EDITOR, Daily News:
Last week, the Alaska House Education Committee heard House Bill 65, "Increase the Base Student Allocation (BSA)." It was a brief hearing, acting solely as an introduction, but it was an essential first step during this legislative session in the conversation about education funding.
I have heard loud and clear from teachers, students, and school boards that schools are struggling. They are dealing with significant increases in costs like heating, insurance and supplies while seeing state support for our schools remain mostly flat-funded over the past eight years. Class sizes are increasing, programs are being eliminated, and schools are even being closed at some locations around the state.
As the bill's sponsor, I wholeheartedly support increasing education funding. HB65 would raise the BSA by $1,250 per eligible student for a total BSA per student of $7,210. That is about a 20% increase, similar to the rate of inflation we have seen over the past several years.
A bit of sticker shock is associated with this increase: it would cost the state $321 million. And when it comes to discussing the costs of state services, the debate can get more impassioned. The state does not necessarily have extra cash lying around, and for every increase, there must be corresponding cuts elsewhere in the budget — especially cuts to the dividend (PFD).
While an increase in education funding may have a hefty price tag, it is tiny in comparison to the cost of the PFD. The governor's proposed dividend for this upcoming year would cost the state $2.47 billion. (We currently spend about $1.23 billion on statewide education). Let me be clear: I am absolutely for protecting the PFD, especially for future generations of Alaskans, but I am not for sacrificing our youth's educational opportunities, the need for other essential state services, the need to make investments in deferred maintenance, and other capital budget investments in statewide infrastructure or to overdraw on the Earnings Reserve portion of the Permanent Fund to pay for it.

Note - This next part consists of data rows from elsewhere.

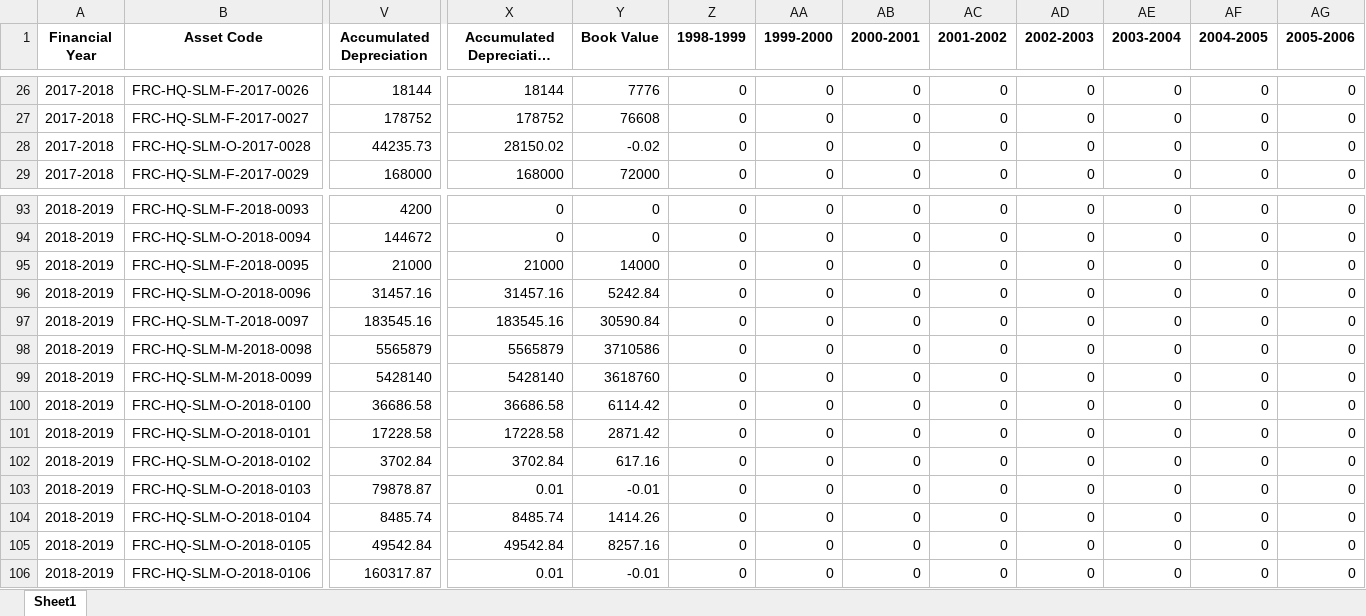
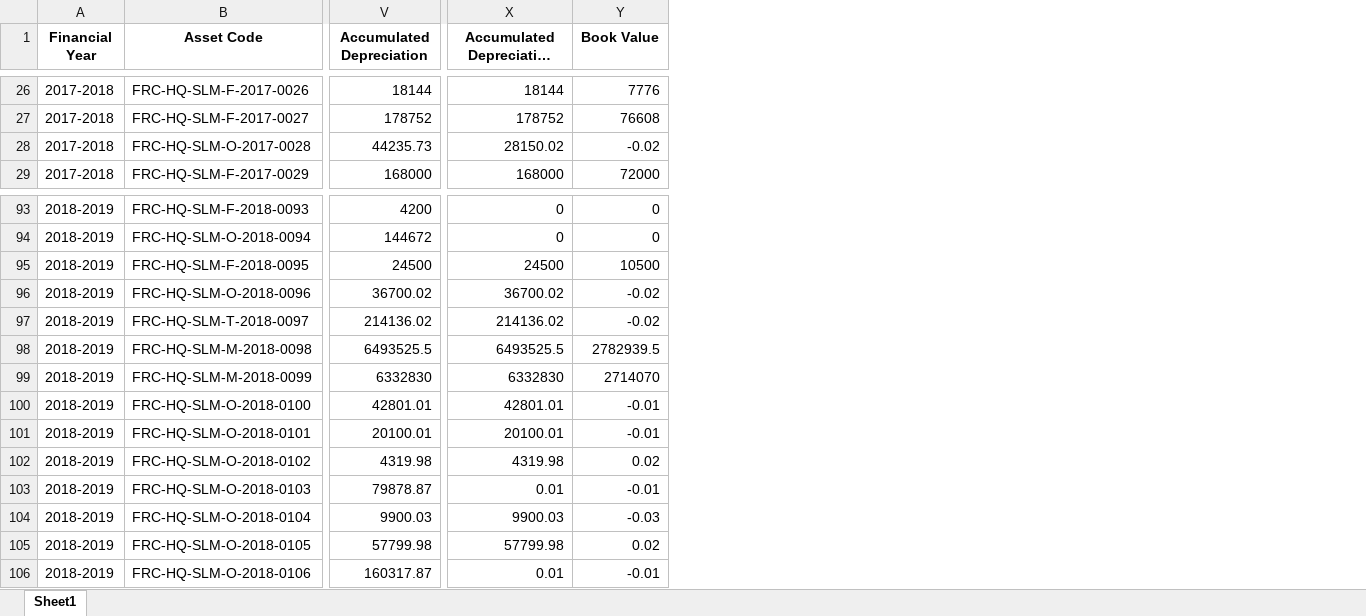
Before and after one commit to ANIKFRCBD/AFAR-3.0, an Excel workbook: afar_project/csv_path/excel_files/depreciation.xlsx, sheet Sheet1, drawn as a sheet; only a part is shown, gaps mark what is left out; long unchanged cells end in …; values as stored, in another font and other column widths than the file's, no borders; removed rows and columns are numbered as before the commit, all else as after; the diff covers the shown part only; the diff names each change by its address in the sheet, - before the commit and + after, or states it on an @@ line.

```diff
--- a/afar_project/csv_path/excel_files/depreciation.xlsx (sheet Sheet1)
+++ b/afar_project/csv_path/excel_files/depreciation.xlsx (sheet Sheet1)
-column Z (1998-1999), rows 26-29: all 0; rows 93-106: all 0
-column AA (1999-2000), rows 26-29: all 0; rows 93-106: all 0
-column AB (2000-2001), rows 26-29: all 0; rows 93-106: all 0
-column AC (2001-2002), rows 26-29: all 0; rows 93-106: all 0
-column AD (2002-2003), rows 26-29: all 0; rows 93-106: all 0
-column AE (2003-2004), rows 26-29: all 0; rows 93-106: all 0
-column AF (2004-2005), rows 26-29: all 0; rows 93-106: all 0
-column AG (2005-2006), rows 26-29: all 0; rows 93-106: all 0
-V95 (Accumulated Depreciation): 21000
+V95 (Accumulated Depreciation): 24500
-X95 (Accumulated Depreciation Net): 21000
+X95 (Accumulated Depreciation Net): 24500
-Y95 (Book Value): 14000
+Y95 (Book Value): 10500
-V96 (Accumulated Depreciation): 31457.16
+V96 (Accumulated Depreciation): 36700.02
-X96 (Accumulated Depreciation Net): 31457.16
+X96 (Accumulated Depreciation Net): 36700.02
-Y96 (Book Value): 5242.84
+Y96 (Book Value): -0.02
-V97 (Accumulated Depreciation): 183545.16
+V97 (Accumulated Depreciation): 214136.02
-X97 (Accumulated Depreciation Net): 183545.16
+X97 (Accumulated Depreciation Net): 214136.02
-Y97 (Book Value): 30590.84
+Y97 (Book Value): -0.02
-V98 (Accumulated Depreciation): 5565879
+V98 (Accumulated Depreciation): 6493525.5
-X98 (Accumulated Depreciation Net): 5565879
+X98 (Accumulated Depreciation Net): 6493525.5
-Y98 (Book Value): 3710586
+Y98 (Book Value): 2782939.5
-V99 (Accumulated Depreciation): 5428140
+V99 (Accumulated Depreciation): 6332830
-X99 (Accumulated Depreciation Net): 5428140
+X99 (Accumulated Depreciation Net): 6332830
-Y99 (Book Value): 3618760
+Y99 (Book Value): 2714070
-V100 (Accumulated Depreciation): 36686.58
+V100 (Accumulated Depreciation): 42801.01
-X100 (Accumulated Depreciation Net): 36686.58
+X100 (Accumulated Depreciation Net): 42801.01
-Y100 (Book Value): 6114.42
+Y100 (Book Value): -0.01
-V101 (Accumulated Depreciation): 17228.58
+V101 (Accumulated Depreciation): 20100.01
-X101 (Accumulated Depreciation Net): 17228.58
+X101 (Accumulated Depreciation Net): 20100.01
-Y101 (Book Value): 2871.42
+Y101 (Book Value): -0.01
-V102 (Accumulated Depreciation): 3702.84
+V102 (Accumulated Depreciation): 4319.98
-X102 (Accumulated Depreciation Net): 3702.84
+X102 (Accumulated Depreciation Net): 4319.98
-Y102 (Book Value): 617.16
+Y102 (Book Value): 0.02
-V104 (Accumulated Depreciation): 8485.74
+V104 (Accumulated Depreciation): 9900.03
-X104 (Accumulated Depreciation Net): 8485.74
+X104 (Accumulated Depreciation Net): 9900.03
-Y104 (Book Value): 1414.26
+Y104 (Book Value): -0.03
-V105 (Accumulated Depreciation): 49542.84
+V105 (Accumulated Depreciation): 57799.98
-X105 (Accumulated Depreciation Net): 49542.84
+X105 (Accumulated Depreciation Net): 57799.98
-Y105 (Book Value): 8257.16
+Y105 (Book Value): 0.02
```
Also changed, not shown: 14 removed rows, 1 added column, 12 removed columns and 683 edited cells elsewhere in this sheet, afar_project/csv_path/excel_files/asset_register.xlsx, afar_project/csv_path/excel_files/frc_asset_schedule.xlsx, 1 other file.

We can't have it all. We can't have a supersized dividend and simultaneously support our students and the facilities in which they attend school in the manner that is needed. This message is challenging to hear, but it's the hard truth. If you have any questions or comments, I am always available at Rep.Dan.Ortiz@AKLeg.gov.
House District 1